We have just completed a worldwide observance of the Year of Faith and are about to enter the Advent season of a new liturgical cycle. Now seems an opportune time to count our blessings, especially during a week in which we gather with family for Thanksgiving. In keeping with the theme of faith, it makes sense to recall those persons who have nourished our faith by word or example and those at times who have questioned it – or, better, challenged our faithfulness.

No doubt Pope Francis is one of the first to come to mind for having dared to do both. His papacy is still young in many ways. He has only just begun to embark upon the arduous expedition of the internal reform of the Church’s central administrative agencies. Already, however, he is building up an enormous reserve of good will that seems to be having a measurable positive impact, not only on Catholics returning to more regular Mass attendance but those inside and outside our worship space who are listening to what the Church has to say.

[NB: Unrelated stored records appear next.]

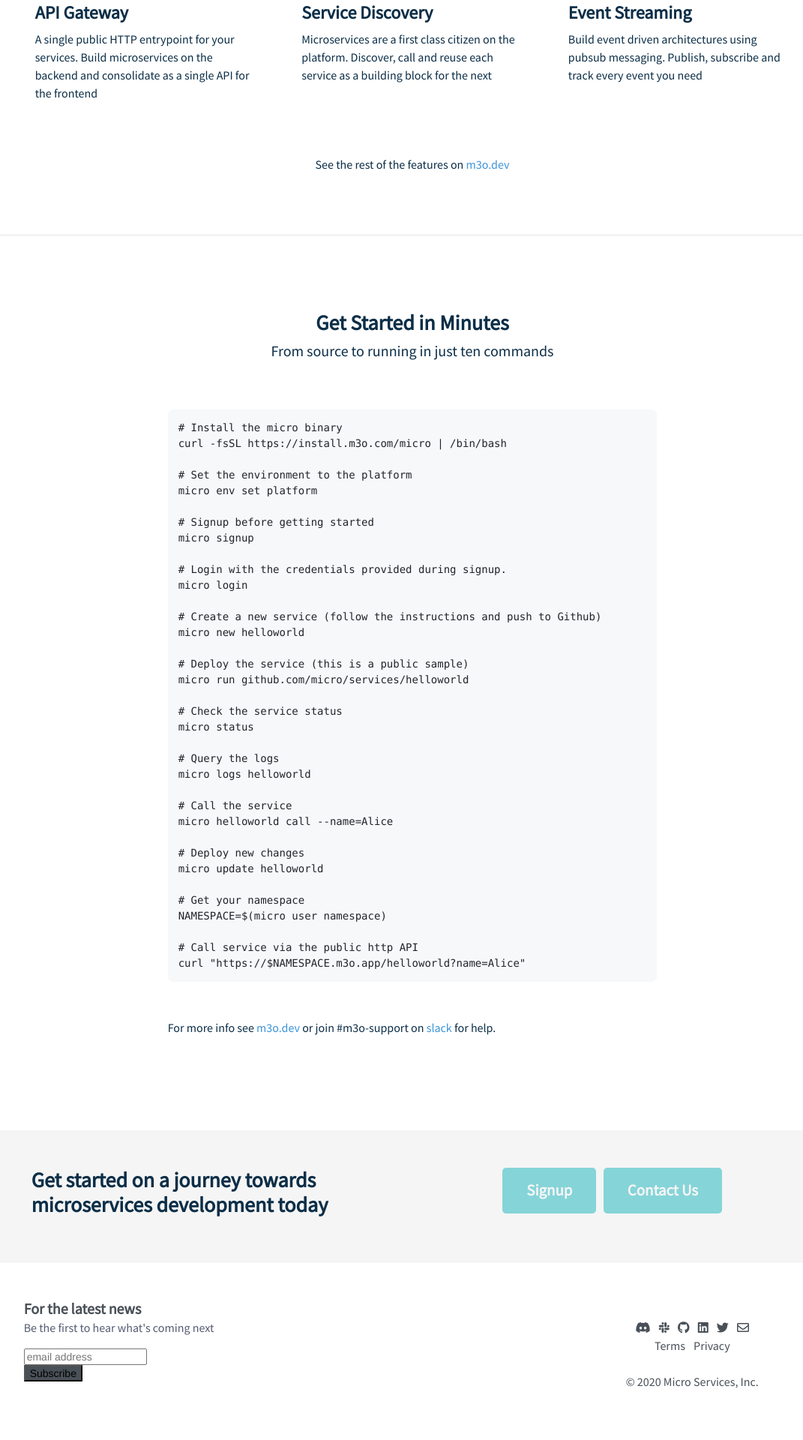
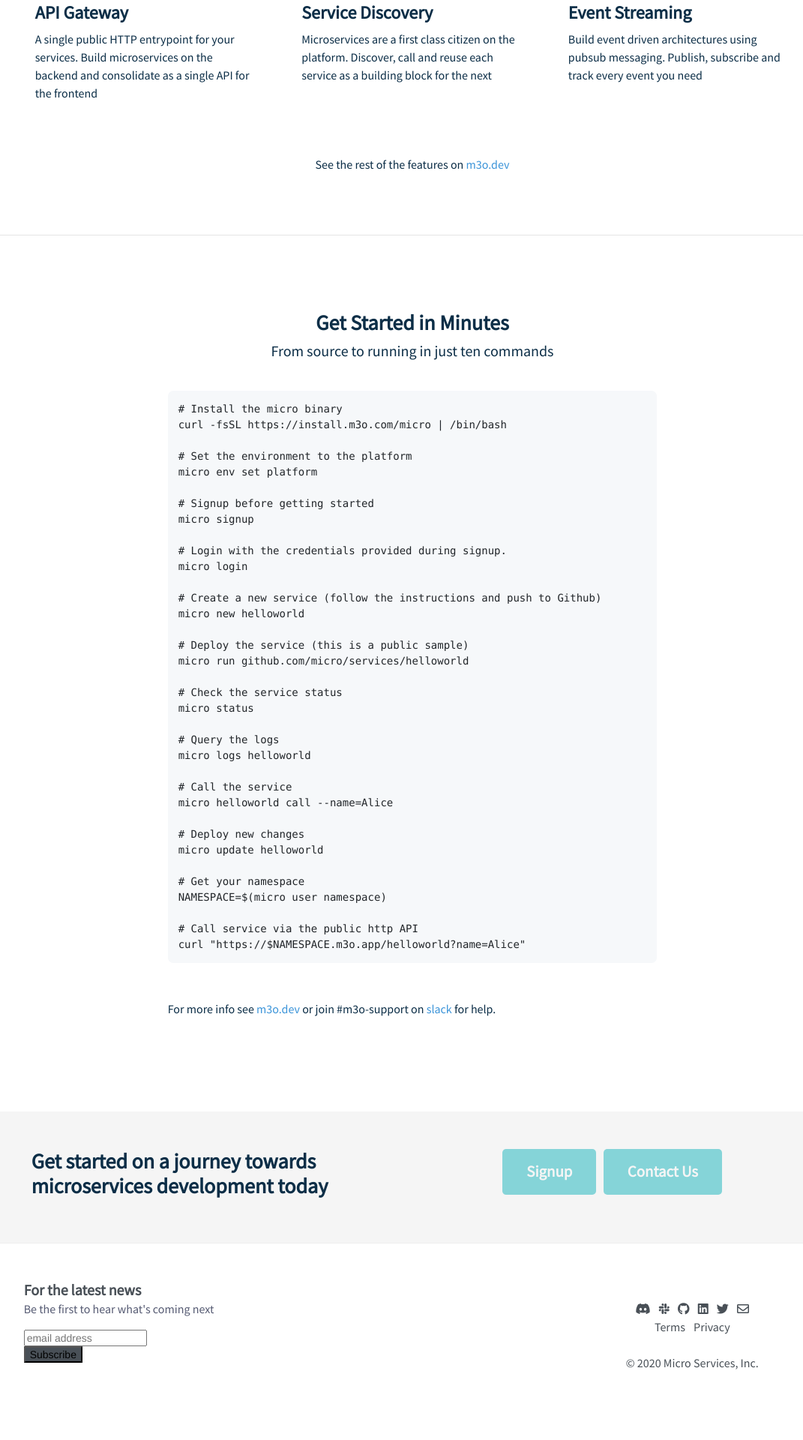
Before and after one commit to micro-community/go-micro-v2-doc, a Jekyll site: the page built from index.html, in a window 1280 px wide. Shown: the part 1123-3043 px from the top of the page at 75% size, without its empty margins (90-1161 px from the left). Built offline with Jekyll 4.4.1, drawn with Linux system fonts in a browser that asks for light colours; nearby versions of some CDN libraries; comment, search, counter and statistics services are not loaded; after the commit the page ends 3018 px from its top, so only the background shows below that.

Commit message:
reduce margin

```diff
--- a/index.html
+++ b/index.html
@@ -142,7 +142,7 @@
         {% include features.html %}
       </div>
       <hr />
-      <div style="margin: 100px 25px 50px 25px;">
+      <div style="margin: 100px 25px 25px 25px;">
         <center>
           <h3><b>Get Started in Minutes</b></h3>
           <h5>From source to running in just ten commands</h5>
```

At the same time, at least according to some reports, Pope Francis has raised levels of concern and even anxiety because of his very direct, unfiltered communication style which ironically leaves him more liable to being misquoted or misunderstood. Yet who can doubt the clarity of the theme he keeps striking, which is at the center of the Gospel: Jesus is Lord, the refuge of sinners, everyone’s Savior.

Many others in our lives, no doubt, have inspired our faith at one time or another. For all their human shortcomings, the many sisters, priests and brothers whose patience we tried and whose wits we tested, witnessed to the enduring love of the Lord himself simply by being there for us. Perhaps through us, as only they may know, God also drew from their hearts the mercy and dedication to serve us. We thank one another.

Parents, godparents and grandparents should be high on our list as models of faith as many of them still may remain. Unfortunately, we are aware, personal experience does not always meet the ideal. We cannot alter the past, but ours is a faith of forgiveness. This is the first step. It is not enough, however. All efforts must go towards strengthening the family, the womb where faith is nurtured in our formative years.

Well aware of this urgency, our Holy Father is convoking an extraordinary Synod on Marriage and Family to be convened in October, 2014. He understands that our larger family of faith, the Church, is a family of families, which needs to foster the domestic church of each family unit. The theme will be “The Pastoral Challenges of the Family in the Context of Evangelization.”

Thank God for the leadership of Pope Francis that the voices of the divorced, separated and marginalized whose alienation from the comfort and stability of family are being heard and, God willing, responded to.

It is the power of the Gospel that unites us in building up not only the Body of Christ, our Church family, but also serves as a beacon of light to the world. We do not expect thanks or honors. Our reward is simply to proclaim the Good News and to live the joy it brings to all believers who remember our greatest blessing: Jesus Christ Himself, God’s perfect gift.

As Pope Francis recently tweeted, “Our life must be centered on what is essential, Jesus Christ. Everything else is secondary.”